3 Reasons 2014 Could be “THE” Year of Alternative Investments
Each February, I like a do a quick review of the major headlines and market outlooks from the past couple of months, just to see if there are any interesting investment strategies or ideas for the year that I may have missed.
This year, I’m noticing a recurring theme: “2014: The Year of the Alternative Investment.” “The Case for Alternative Investments in 2014.” “Pension Funds to Go After Alternatives in 2014.” You get the picture.
To be honest, this heightened interest in alternative investments isn’t exactly “news” to me, and I’m not just saying that because I work for PENSCO (a self-directed IRA custodian where clients can invest in alternatives using their retirement accounts). Investor demand for the alternatives category – an umbrella term for non-exchange traded assets such as private equity, real estate and commodities – has been steadily growing for the past several years.
But what makes this an intriguing story right now is that current market and economic conditions, combined with the increasing accessibility of alternatives, could indeed make 2014 “the year of the alternative investment.” Here are a few reasons why:

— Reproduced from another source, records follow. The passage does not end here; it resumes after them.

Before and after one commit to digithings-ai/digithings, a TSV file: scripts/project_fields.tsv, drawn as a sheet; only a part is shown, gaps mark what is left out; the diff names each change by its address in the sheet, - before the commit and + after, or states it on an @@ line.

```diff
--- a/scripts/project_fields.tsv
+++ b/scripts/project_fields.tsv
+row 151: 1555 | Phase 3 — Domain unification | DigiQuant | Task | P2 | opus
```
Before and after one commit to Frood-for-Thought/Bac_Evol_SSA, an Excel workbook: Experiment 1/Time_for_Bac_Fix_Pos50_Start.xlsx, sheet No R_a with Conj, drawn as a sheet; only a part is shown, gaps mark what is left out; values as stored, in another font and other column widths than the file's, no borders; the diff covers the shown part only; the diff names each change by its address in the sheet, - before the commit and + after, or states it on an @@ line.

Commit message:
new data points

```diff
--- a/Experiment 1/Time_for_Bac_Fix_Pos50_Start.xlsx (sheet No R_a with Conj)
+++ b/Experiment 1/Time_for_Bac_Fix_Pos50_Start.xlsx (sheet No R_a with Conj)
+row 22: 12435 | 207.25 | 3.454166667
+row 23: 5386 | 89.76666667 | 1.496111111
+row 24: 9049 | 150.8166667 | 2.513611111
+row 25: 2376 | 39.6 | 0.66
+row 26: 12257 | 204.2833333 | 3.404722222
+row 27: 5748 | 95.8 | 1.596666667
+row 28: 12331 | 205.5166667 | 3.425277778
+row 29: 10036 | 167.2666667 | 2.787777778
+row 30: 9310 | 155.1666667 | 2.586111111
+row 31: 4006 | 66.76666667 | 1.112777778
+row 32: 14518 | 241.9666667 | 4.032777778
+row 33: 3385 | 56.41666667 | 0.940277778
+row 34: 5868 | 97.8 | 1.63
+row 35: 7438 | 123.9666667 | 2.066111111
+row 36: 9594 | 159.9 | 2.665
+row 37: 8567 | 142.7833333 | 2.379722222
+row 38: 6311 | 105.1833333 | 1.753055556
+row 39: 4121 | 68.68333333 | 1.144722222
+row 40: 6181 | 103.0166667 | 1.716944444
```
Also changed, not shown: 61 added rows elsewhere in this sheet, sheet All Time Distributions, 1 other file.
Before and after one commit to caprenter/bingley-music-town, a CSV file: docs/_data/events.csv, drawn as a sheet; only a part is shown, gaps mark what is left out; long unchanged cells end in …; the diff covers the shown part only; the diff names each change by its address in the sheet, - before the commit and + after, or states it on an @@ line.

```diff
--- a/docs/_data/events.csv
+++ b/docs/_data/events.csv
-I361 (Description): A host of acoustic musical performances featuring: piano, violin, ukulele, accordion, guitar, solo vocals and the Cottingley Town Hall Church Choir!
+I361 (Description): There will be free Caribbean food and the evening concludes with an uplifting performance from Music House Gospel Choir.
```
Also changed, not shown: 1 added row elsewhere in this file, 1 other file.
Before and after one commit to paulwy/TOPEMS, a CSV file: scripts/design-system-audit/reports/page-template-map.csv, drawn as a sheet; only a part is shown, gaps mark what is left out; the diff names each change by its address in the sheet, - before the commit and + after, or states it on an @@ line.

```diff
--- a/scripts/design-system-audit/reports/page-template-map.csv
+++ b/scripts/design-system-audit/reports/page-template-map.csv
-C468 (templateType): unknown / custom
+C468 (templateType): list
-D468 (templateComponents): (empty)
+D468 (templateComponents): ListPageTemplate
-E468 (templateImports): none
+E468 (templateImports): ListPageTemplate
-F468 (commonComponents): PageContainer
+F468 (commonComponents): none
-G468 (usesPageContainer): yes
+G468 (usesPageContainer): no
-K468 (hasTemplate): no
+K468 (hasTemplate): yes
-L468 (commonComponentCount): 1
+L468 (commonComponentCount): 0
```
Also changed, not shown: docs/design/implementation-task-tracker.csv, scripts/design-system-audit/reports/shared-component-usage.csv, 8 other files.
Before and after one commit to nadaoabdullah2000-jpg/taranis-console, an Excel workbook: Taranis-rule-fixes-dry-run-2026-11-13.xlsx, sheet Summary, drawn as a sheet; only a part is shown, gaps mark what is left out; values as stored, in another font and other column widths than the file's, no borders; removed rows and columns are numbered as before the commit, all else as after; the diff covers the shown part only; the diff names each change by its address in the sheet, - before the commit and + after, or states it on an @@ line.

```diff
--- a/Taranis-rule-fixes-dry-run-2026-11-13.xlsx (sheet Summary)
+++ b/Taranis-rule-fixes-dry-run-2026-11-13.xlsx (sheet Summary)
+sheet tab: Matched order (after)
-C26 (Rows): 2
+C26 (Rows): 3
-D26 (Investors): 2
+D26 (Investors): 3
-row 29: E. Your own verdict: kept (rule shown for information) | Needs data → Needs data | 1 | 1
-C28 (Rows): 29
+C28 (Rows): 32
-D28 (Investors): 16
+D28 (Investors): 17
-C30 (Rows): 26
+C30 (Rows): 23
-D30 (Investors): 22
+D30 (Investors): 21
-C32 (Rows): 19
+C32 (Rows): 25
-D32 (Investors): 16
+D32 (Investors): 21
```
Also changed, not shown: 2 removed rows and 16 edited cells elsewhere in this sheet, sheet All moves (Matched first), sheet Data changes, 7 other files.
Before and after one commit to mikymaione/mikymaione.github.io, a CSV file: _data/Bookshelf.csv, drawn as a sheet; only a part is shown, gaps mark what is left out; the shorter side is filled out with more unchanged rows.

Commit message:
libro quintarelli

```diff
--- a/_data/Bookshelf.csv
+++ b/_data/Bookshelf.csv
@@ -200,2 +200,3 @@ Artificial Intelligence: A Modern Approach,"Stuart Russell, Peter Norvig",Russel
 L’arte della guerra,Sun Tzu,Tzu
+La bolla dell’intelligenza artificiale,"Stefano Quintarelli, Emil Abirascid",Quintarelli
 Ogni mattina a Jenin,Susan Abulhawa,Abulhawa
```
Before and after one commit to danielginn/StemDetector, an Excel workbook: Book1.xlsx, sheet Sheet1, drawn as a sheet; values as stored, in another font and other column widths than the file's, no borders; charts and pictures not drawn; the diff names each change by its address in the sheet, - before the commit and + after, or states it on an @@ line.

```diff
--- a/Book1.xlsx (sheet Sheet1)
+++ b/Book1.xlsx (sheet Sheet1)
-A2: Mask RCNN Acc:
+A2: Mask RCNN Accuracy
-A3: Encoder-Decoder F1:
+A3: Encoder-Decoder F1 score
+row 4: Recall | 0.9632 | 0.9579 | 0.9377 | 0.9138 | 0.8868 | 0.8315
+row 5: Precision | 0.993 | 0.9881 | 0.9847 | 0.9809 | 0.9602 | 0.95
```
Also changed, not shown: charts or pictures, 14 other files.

- Good income is (still) hard to find.With another yield-challenged year ahead of us, many strategists continue to suggest certain alternative investments as potential solutions for income investors. “The key to enhancing your income sources without taking an inordinate amount of risk is to carve out a small slice of your portfolio for avant-garde, dividend-paying sectors,” says The Street. They suggest alternatives such as master limited partnerships (MLPs), preferred stocks and real estate investment trusts (REITs).
MLPs in particular have seen a surge in popularity over the past year due to their attractive yields and potential tax benefits. Despite the potential headwinds of a future rate rise, The Street points out, “history shows that while MLPs sometimes take a short-term hit during times of big rate moves, these products may perform well longer term.”
And for those who feel MLPs have run their course, the BlackRock 2014 Outlook offers another income-oriented alternative for 2014: infrastructure debt, which they say can offer “stable cash flows with fat fixed yields (characteristics once found in investment grade debt).”
- Diversification is king.2013 was a banner year for equities, but can we expect a repeat performance this year? With no crystal ball to clue them in, many investors are preparing for an eventual downturn just in case, by adding alternatives to their portfolios. “Investors worried the US rally is growing long in the tooth are looking at alternative investments as a way to diversify and potentially make money in a market correction,” says The Street.
CNBC agrees: “By investing in the stock market, but also purchasing investments that protect against sudden, large declines in the market, this strategy has actually produced better annualized returns since inception than the S&P 500, with a fraction of the risk.”
Of course, as BlackRock points out, “not all (alternatives) are effective diversifiers.” They like market neutral hedge funds and strategies focused on “hard” assets like infrastructure.
- Demand is high.
Institutional investors were early adopters of alternatives, but market conditions over the past few years have them using more alternatives than ever. According to a recent Morningstar/Barron’s report, “among institutions, the number of ‘heavy users’ of alternatives seems to be growing. More than 20% of institutions, compared with 17% last year, said they expect alternative investments to make up more than 40% of holdings over the next five years.”But as individual investors become increasingly aware of the potential benefits of alternatives, demand has increased in the retail space, as well. Morningstar says “only 4% of advisors said their typical client had no money in alternative investments, down from 17 percent in the 2008 survey.” This increased demand has led to what some are calling the “mainstreaming” of alternative investments – and should continue as more and more investors familiarize themselves with the category.
The PENSCO blog does not provide investment, tax, or legal advice nor does it evaluate, recommend or endorse any advisory firm or investment vehicle. Investments are not FDIC insured and are subject to risk, including the loss of principal.